©Quilligraphy

Beannachtaí na Féile Pádraig oraibh! Saint Patrick’s Day blessings on you. Growing up in an Irish American household in a city full of Irish Catholics, Saint Patrick’s Day always was a big deal. My grandparents, who were from County Kerry (southwest Ireland), lived in the apartment upstairs, and my grandmother and mother would prepare a big family meal. We would put on records of Irish music and gather together.

I have many happy memories of listening to my Grampy tell stories, humorous tales as well as more serious chronicles of history and legend. Grampy could draw a map of Ireland, freehand, that included every bay, river, and inlet. He could trace out the journeys of the great heroes, Saints Patrick and Brigid among them. Those stories, songs, and meals shaped me. Today I am thinking of my grandparents, the joyful times we shared as well as the hardships they endured.

Go n-eírí an bóthar leat.
May the road rise with you.

by Mary Jacque Benner, RSM. © 1997-2012 Mount Saint Agnes Theological Center for Women, Inc.

Today is Ash Wednesday, the beginning of the season of Lent in the Christian calendar. Those who observe Lent engage in practices of prayer, fasting, and almsgiving, with the intention of turning one’s heart away from selfishness and toward God.

As we turn toward God, mindful of God’s mercy and forgiveness, we recall the requirement to love our neighbor, and to show mercy and compassion to one another. Lent offers an opportunity to reaffirm one’s commitment to practicing works of mercy. Further, if I want more time for serving others, this means I need to spend less time on self-indulgence. In this way, the works of mercy can be liberating.

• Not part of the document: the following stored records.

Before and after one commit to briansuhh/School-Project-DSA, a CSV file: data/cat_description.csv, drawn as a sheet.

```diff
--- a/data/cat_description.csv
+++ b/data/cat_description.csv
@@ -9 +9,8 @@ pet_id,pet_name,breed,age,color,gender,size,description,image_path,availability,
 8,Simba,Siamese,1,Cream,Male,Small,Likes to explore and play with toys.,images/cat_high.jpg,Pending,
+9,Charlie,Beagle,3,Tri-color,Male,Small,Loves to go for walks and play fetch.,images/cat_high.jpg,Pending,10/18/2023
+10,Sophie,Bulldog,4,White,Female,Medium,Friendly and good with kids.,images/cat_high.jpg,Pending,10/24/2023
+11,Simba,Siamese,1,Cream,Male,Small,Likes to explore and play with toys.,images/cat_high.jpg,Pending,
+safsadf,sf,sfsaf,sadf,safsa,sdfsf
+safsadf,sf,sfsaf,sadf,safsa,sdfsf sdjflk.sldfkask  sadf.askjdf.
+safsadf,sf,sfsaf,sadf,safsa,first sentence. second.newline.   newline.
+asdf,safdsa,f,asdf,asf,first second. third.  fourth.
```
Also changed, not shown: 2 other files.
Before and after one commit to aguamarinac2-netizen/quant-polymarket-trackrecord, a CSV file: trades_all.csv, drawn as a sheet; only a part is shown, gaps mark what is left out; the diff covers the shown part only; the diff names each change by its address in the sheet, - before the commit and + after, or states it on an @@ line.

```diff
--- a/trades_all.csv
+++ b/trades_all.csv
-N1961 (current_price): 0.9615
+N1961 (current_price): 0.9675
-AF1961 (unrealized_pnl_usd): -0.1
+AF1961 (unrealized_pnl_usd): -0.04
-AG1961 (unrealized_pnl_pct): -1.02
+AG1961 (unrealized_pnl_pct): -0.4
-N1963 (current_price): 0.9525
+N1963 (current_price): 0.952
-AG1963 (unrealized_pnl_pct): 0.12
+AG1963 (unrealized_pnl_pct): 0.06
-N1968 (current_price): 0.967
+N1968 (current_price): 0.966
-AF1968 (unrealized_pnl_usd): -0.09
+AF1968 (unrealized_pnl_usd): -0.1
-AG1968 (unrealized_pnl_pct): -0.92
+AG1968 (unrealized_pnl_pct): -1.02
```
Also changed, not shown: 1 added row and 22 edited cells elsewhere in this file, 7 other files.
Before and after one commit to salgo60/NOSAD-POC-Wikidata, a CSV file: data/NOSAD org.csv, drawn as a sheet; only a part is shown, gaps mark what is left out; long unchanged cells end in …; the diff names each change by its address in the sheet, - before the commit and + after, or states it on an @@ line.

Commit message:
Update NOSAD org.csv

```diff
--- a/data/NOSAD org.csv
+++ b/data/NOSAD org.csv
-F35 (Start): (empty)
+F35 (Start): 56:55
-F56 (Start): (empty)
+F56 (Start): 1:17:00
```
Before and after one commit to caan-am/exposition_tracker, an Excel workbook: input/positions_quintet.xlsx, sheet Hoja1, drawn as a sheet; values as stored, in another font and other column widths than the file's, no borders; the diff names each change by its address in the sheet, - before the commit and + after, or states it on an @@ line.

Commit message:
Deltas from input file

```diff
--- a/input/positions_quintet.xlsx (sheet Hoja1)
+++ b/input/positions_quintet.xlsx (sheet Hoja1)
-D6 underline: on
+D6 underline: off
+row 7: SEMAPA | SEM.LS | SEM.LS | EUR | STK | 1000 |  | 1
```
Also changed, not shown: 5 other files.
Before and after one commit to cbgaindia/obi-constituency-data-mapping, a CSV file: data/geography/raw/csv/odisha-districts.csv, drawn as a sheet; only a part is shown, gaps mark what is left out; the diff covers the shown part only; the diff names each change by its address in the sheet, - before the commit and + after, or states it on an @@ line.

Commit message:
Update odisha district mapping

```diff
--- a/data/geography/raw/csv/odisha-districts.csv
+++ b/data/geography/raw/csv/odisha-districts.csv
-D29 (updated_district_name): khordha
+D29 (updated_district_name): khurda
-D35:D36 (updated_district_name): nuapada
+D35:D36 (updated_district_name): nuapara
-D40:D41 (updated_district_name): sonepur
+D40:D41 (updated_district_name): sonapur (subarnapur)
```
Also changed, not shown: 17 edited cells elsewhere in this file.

One book I plan to savor this Lent is City of God: Faith in the Streets by Sara Miles. While I await my copy, I shall re-read her book Jesus Freak, in which she does an exemplary job of showing what it means to live out the call to show love to one another with tangible acts of care. It is a very inspiring book, and I highly recommend it.

Lent can be a special time for self-examination, and for rededication to God. Some denominations hold special communal gatherings for prayer, service, and thanksgiving. Other churches carve out periods for quiet reflection, opening doors for individuals seeking space for prayer. However you choose to observe this season, may God draw you closer.

Unshakeable Belief: Advent 2013

Advent, the season of expectant waiting when Christians prepare to observe the birth of Jesus, begins on December 1. To support contemplation and reflection during this special season, Pax Christi USA has created a rich pamphlet, Unshakeable Belief, based on the daily lectionary readings, available in an electronic format.

The programs and resources of Pax Christi USA lift up the message of love, reconciliation, and healing that is woven throughout the teachings of Jesus of Nazareth. A spirituality of nonviolence requires one to take time in prayer and reflection, so that actions for peacemaking come from a solid ground of faith in God’s vision for justice and peace. The writers who contribute to this pamphlet offer reflection questions that can help one move from busyness into contemplation, and from contemplation into action.

Sr. Patricia Chappell, executive director of Pax Christi USA, opens the pamphlet with an invitation. She writes, “Take time apart to honor, praise, and thank God throughout this Advent season, building a deeper sense of peace and calm, an unshakeable belief that peace, not violence, is God’s plan for all creation. Then, moving outward from prayer and the study of these Advent reflections, what action will challenge you in Advent 2013?”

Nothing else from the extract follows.